William C. Hahn, M.D., Ph.D.
Associate Professor of Medicine
Harvard Medical School
Department of Medical Oncology, Dana-Farber Cancer Institute
Senior Associate Member, Broad Institute of MIT and Harvard
Dr. William C. Hahn is a medical oncologist and Associate Professor in the Department of Medical Oncology at the Dana-Farber Cancer Institute and a Senior Associate Member of the Broad Institute of MIT and Harvard. He co-directs the Center for Cancer Genome Discovery, is the Chief of the Division of Molecular and Cellular Oncology and is the Deputy Chief Scientific Officer at the Dana-Farber Cancer Institute.
Dr. Hahn has made numerous seminal discoveries that have informed our current molecular understanding of cancer and which have defined new conceptual paradigms and formed the foundation of new translational studies. His laboratory has helped develop widely adopted experimental models and genome-scale tools, all of which he has made openly available to the research community. Dr. Hahn and his colleagues helped demonstrate that activation of the reverse transcriptase telomerase plays an essential role in malignant transformation. This observation provided the means to create novel experimental model systems to identify and characterize the cooperative genetic interactions that lead to malignant transformation. Together with his colleagues at the Broad Institute, he helped develop genome scale tools and technology (RNAi and open reading frame collections) to perform somatic cell genetics in human cells. His laboratory has pioneered the use of integrated functional genomic approaches to identify and validate cancer targets. Using these approaches, his laboratory has discovered several new oncogenes including IKBKE, CRKL, CDK8 and SOX2 as well as targets (TBK1 and CYCLOPS genes) that are essential in specific genetic contexts, which will pave the way for new therapeutic approaches. The tools, models and approaches that his laboratory has developed have already become widely used worldwide to discover and validate molecularly targeted cancer therapies. Dr. Hahn and his collaborators are now engaged in clinical trials testing whether inhibition both of these new oncogenes or synthetic lethal partners will lead to clinical responses.
Clinically, he is a member of the Lank Center for Genitourinary Oncology and is devoted to the development of new therapeutic strategies for the treatment of prostate and other cancers. As the co-director of the Center for Cancer Genome Discovery, he is committed to the development and implementation of technologies that permit the interrogation of cancer-associated mutations at genome scale and to implement these technologies prospectively in newly diagnosed patients.
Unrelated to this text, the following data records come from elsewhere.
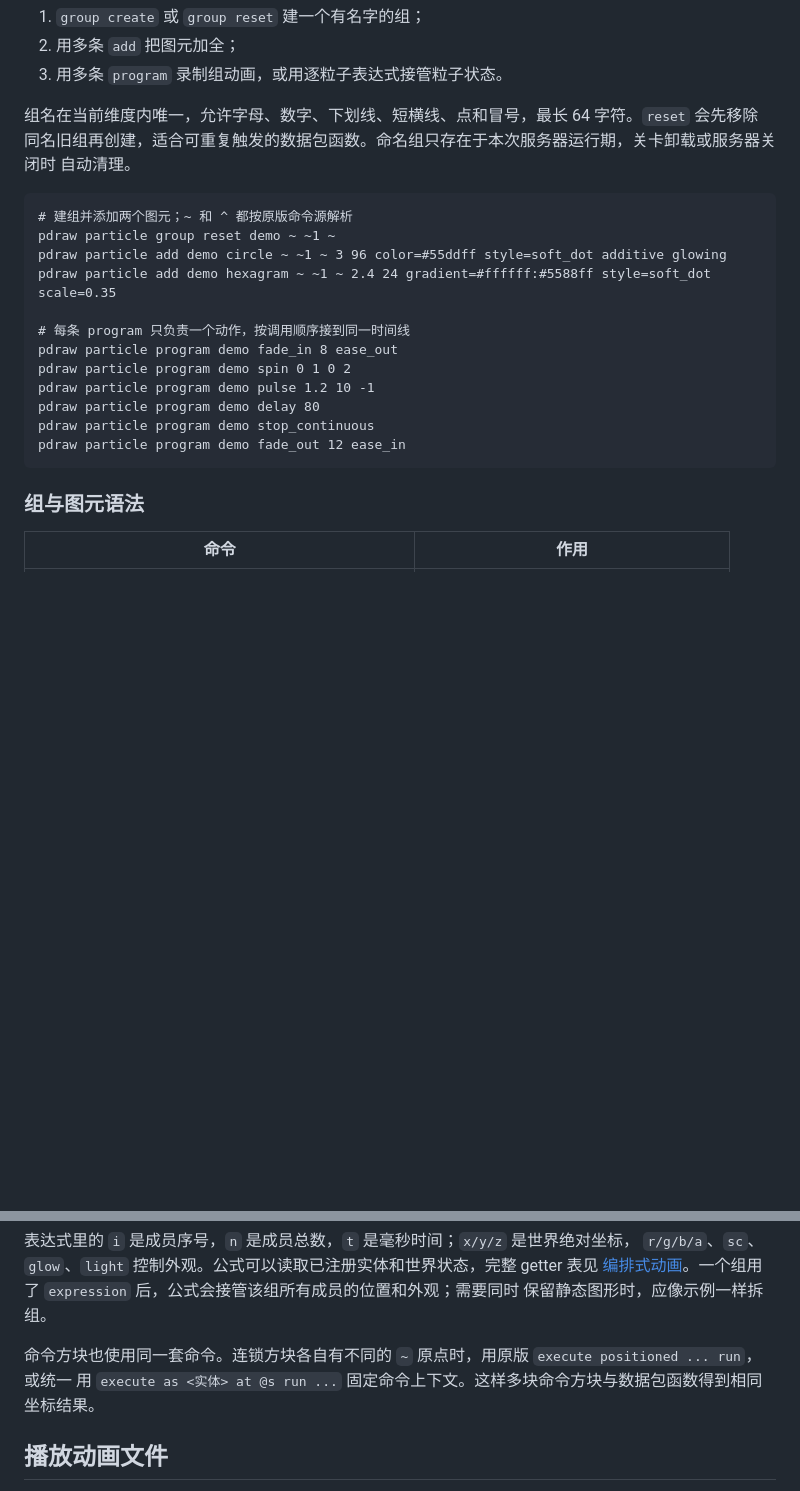
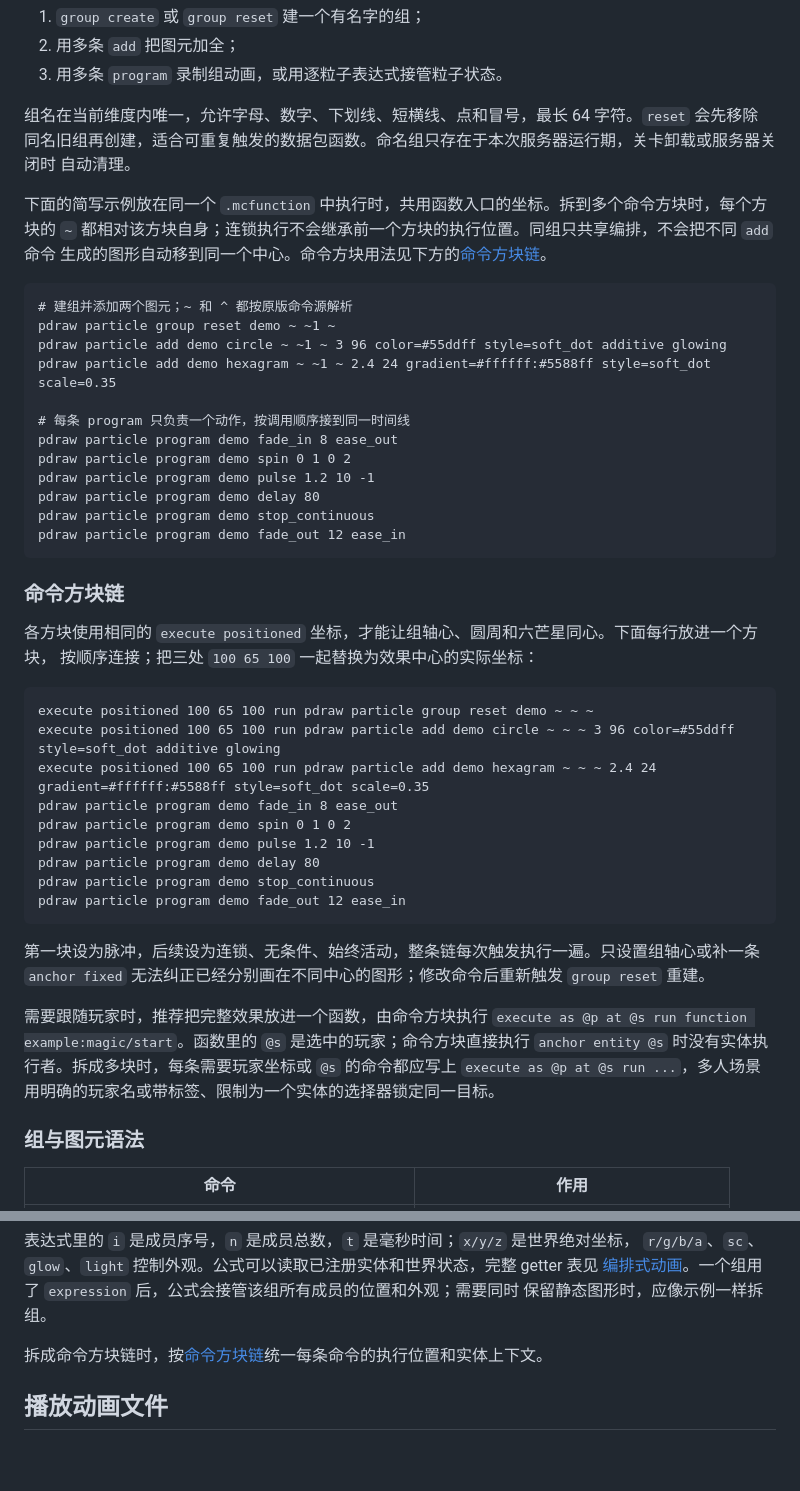
Before and after one commit to NekoWs/ParticleDrawing, a Markdown page: doc/guide.md, 2 parts joined by grey strips. Drawn GitHub-style; blank space fills up the shorter version.

Commit message:
文档：补齐命令方块链的统一中心示例

````diff
--- a/doc/guide.md
+++ b/doc/guide.md
@@ -676,6 +676,10 @@ val custom = EasingType.custom(0.68, -0.55, 0.265, 1.55)   // (x1, y1, x2, y2)
 同名旧组再创建，适合可重复触发的数据包函数。命名组只存在于本次服务器运行期，关卡卸载或服务器关闭时
 自动清理。
 
+下面的简写示例放在同一个 `.mcfunction` 中执行时，共用函数入口的坐标。拆到多个命令方块时，每个方块的
+`~` 都相对该方块自身；连锁执行不会继承前一个方块的执行位置。同组只共享编排，不会把不同 `add` 命令
+生成的图形自动移到同一个中心。命令方块用法见下方的[命令方块链](#命令方块链)。
+
 ```mcfunction
 # 建组并添加两个图元；~ 和 ^ 都按原版命令源解析
 pdraw particle group reset demo ~ ~1 ~
@@ -690,6 +694,31 @@ pdraw particle program demo delay 80
 pdraw particle program demo stop_continuous
 pdraw particle program demo fade_out 12 ease_in
 ```
+
+### 命令方块链
+
+各方块使用相同的 `execute positioned` 坐标，才能让组轴心、圆周和六芒星同心。下面每行放进一个方块，
+按顺序连接；把三处 `100 65 100` 一起替换为效果中心的实际坐标：
+
+```mcfunction
+execute positioned 100 65 100 run pdraw particle group reset demo ~ ~ ~
+execute positioned 100 65 100 run pdraw particle add demo circle ~ ~ ~ 3 96 color=#55ddff style=soft_dot additive glowing
+execute positioned 100 65 100 run pdraw particle add demo hexagram ~ ~ ~ 2.4 24 gradient=#ffffff:#5588ff style=soft_dot scale=0.35
+pdraw particle program demo fade_in 8 ease_out
+pdraw particle program demo spin 0 1 0 2
+pdraw particle program demo pulse 1.2 10 -1
+pdraw particle program demo delay 80
+pdraw particle program demo stop_continuous
+pdraw particle program demo fade_out 12 ease_in
+```
+
+第一块设为脉冲，后续设为连锁、无条件、始终活动，整条链每次触发执行一遍。只设置组轴心或补一条
+`anchor fixed` 无法纠正已经分别画在不同中心的图形；修改命令后重新触发 `group reset` 重建。
+
+需要跟随玩家时，推荐把完整效果放进一个函数，由命令方块执行
+`execute as @p at @s run function example:magic/start`。函数里的 `@s` 是选中的玩家；命令方块直接执行
+`anchor entity @s` 时没有实体执行者。拆成多块时，每条需要玩家坐标或 `@s` 的命令都应写上
+`execute as @p at @s run ...`，多人场景用明确的玩家名或带标签、限制为一个实体的选择器锁定同一目标。
 
 ### 组与图元语法
 
@@ -823,8 +852,7 @@ pdraw particle program spell_motes retire 2
 [编排式动画](#编排式动画)。一个组用了 `expression` 后，公式会接管该组所有成员的位置和外观；需要同时
 保留静态图形时，应像示例一样拆组。
 
-命令方块也使用同一套命令。连锁方块各自有不同的 `~` 原点时，用原版 `execute positioned ... run`，或统一
-用 `execute as <实体> at @s run ...` 固定命令上下文。这样多块命令方块与数据包函数得到相同坐标结果。
+拆成命令方块链时，按[命令方块链](#命令方块链)统一每条命令的执行位置和实体上下文。
 
 ## 播放动画文件
 
````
Dr. Hahn has been the recipient of many honors and awards including the 2000 Wilson S. Stone Award from M.D. Anderson Cancer Center for outstanding research in cancer, a Kimmel Scholar Award, the Howard Temin Award from the National Cancer Institute, a Doris Duke Clinical Scientist Development Award, and the Ho-Am Prize in Medicine (2010).